▸ DATASET CONTENT

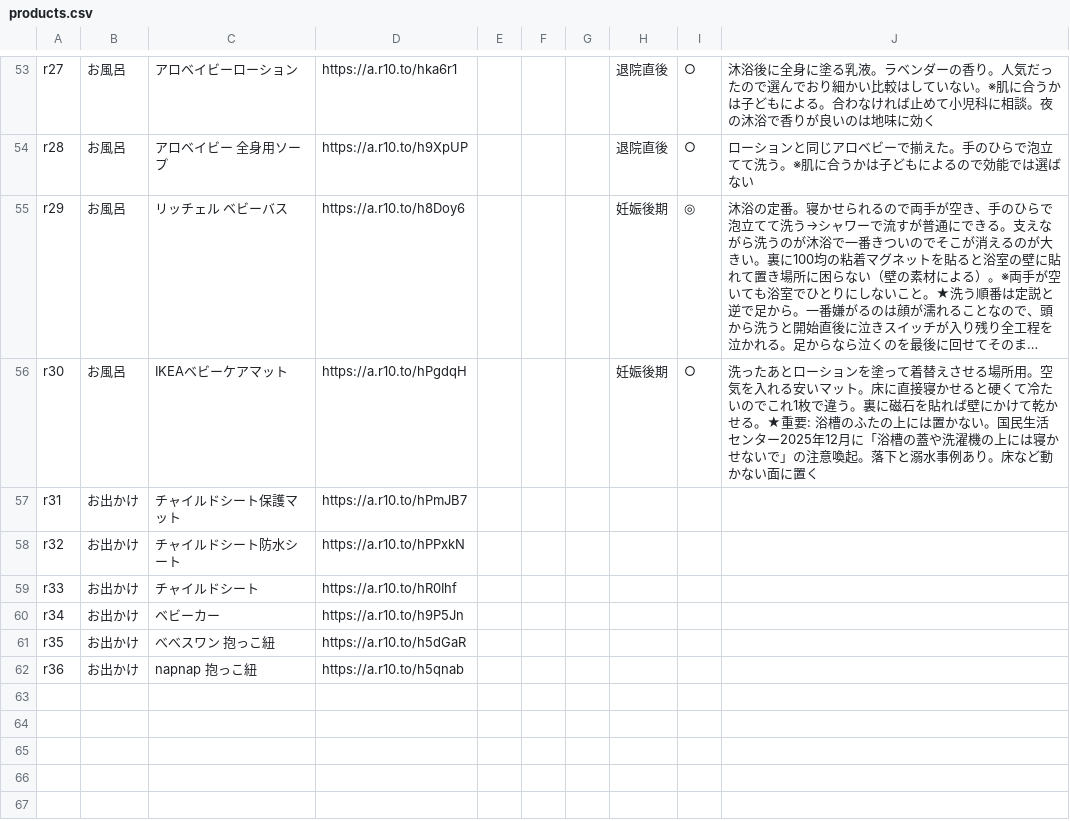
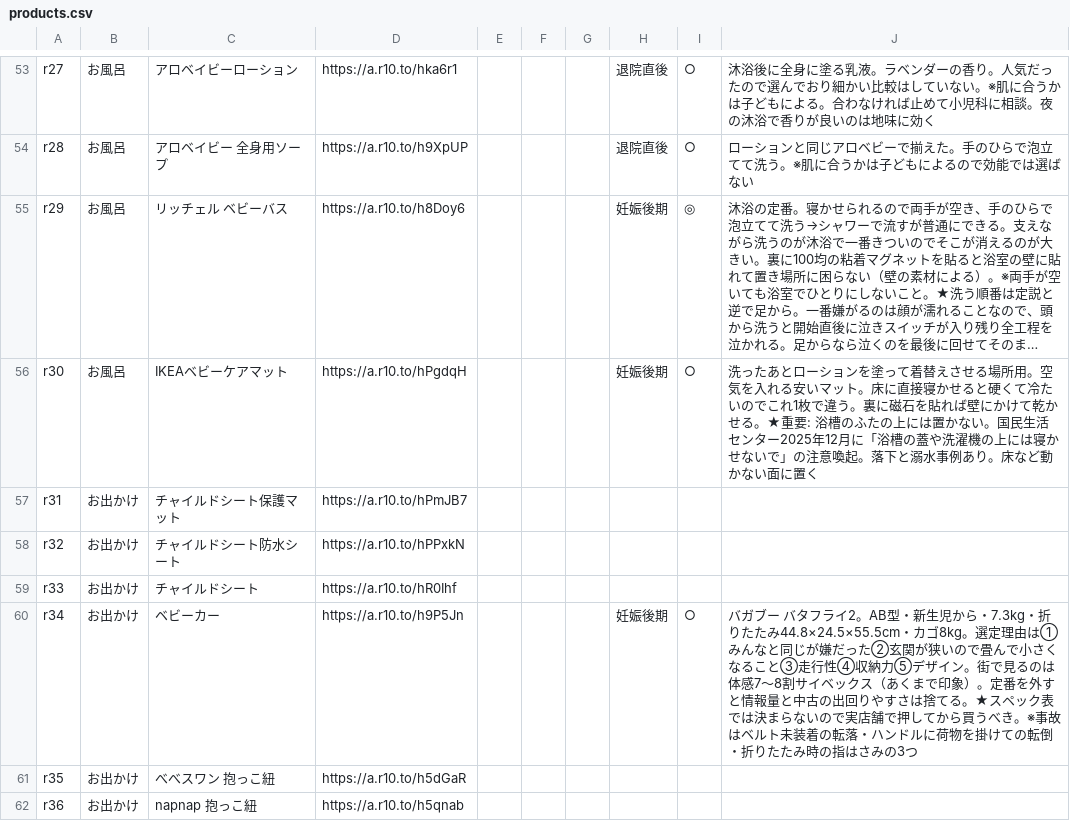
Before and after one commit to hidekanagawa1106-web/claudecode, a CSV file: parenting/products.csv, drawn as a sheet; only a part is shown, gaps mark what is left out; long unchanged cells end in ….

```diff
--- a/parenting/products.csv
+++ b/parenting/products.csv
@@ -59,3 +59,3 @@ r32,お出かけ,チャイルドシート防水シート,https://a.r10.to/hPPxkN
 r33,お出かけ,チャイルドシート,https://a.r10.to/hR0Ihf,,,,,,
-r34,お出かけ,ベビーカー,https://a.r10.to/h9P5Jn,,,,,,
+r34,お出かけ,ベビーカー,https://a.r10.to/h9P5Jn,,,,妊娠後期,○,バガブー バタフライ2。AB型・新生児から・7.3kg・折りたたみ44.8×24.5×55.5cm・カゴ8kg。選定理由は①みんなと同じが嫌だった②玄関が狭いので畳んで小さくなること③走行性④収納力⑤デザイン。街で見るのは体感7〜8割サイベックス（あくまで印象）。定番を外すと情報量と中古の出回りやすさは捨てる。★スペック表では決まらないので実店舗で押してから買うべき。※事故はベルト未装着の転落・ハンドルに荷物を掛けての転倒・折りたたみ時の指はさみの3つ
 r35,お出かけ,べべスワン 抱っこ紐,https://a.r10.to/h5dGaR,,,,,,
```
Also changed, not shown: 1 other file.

▸ EXERCISE GOAL
Once the pictures are removed, return the entries exactly as they stand.

▸ RESPONSE TO THIS TASK
Before and after one commit to hidekanagawa1106-web/claudecode, a CSV file: parenting/products.csv, drawn as a sheet; only a part is shown, gaps mark what is left out; long unchanged cells end in ….

```diff
--- a/parenting/products.csv
+++ b/parenting/products.csv
@@ -59,3 +59,3 @@ r32,お出かけ,チャイルドシート防水シート,https://a.r10.to/hPPxkN
 r33,お出かけ,チャイルドシート,https://a.r10.to/hR0Ihf,,,,,,
-r34,お出かけ,ベビーカー,https://a.r10.to/h9P5Jn,,,,,,
+r34,お出かけ,ベビーカー,https://a.r10.to/h9P5Jn,,,,妊娠後期,○,バガブー バタフライ2。AB型・新生児から・7.3kg・折りたたみ44.8×24.5×55.5cm・カゴ8kg。選定理由は①みんなと同じが嫌だった②玄関が狭いので畳んで小さくなること③走行性④収納力⑤デザイン。街で見るのは体感7〜8割サイベックス（あくまで印象）。定番を外すと情報量と中古の出回りやすさは捨てる。★スペック表では決まらないので実店舗で押してから買うべき。※事故はベルト未装着の転落・ハンドルに荷物を掛けての転倒・折りたたみ時の指はさみの3つ
 r35,お出かけ,べべスワン 抱っこ紐,https://a.r10.to/h5dGaR,,,,,,
```
Also changed, not shown: 1 other file.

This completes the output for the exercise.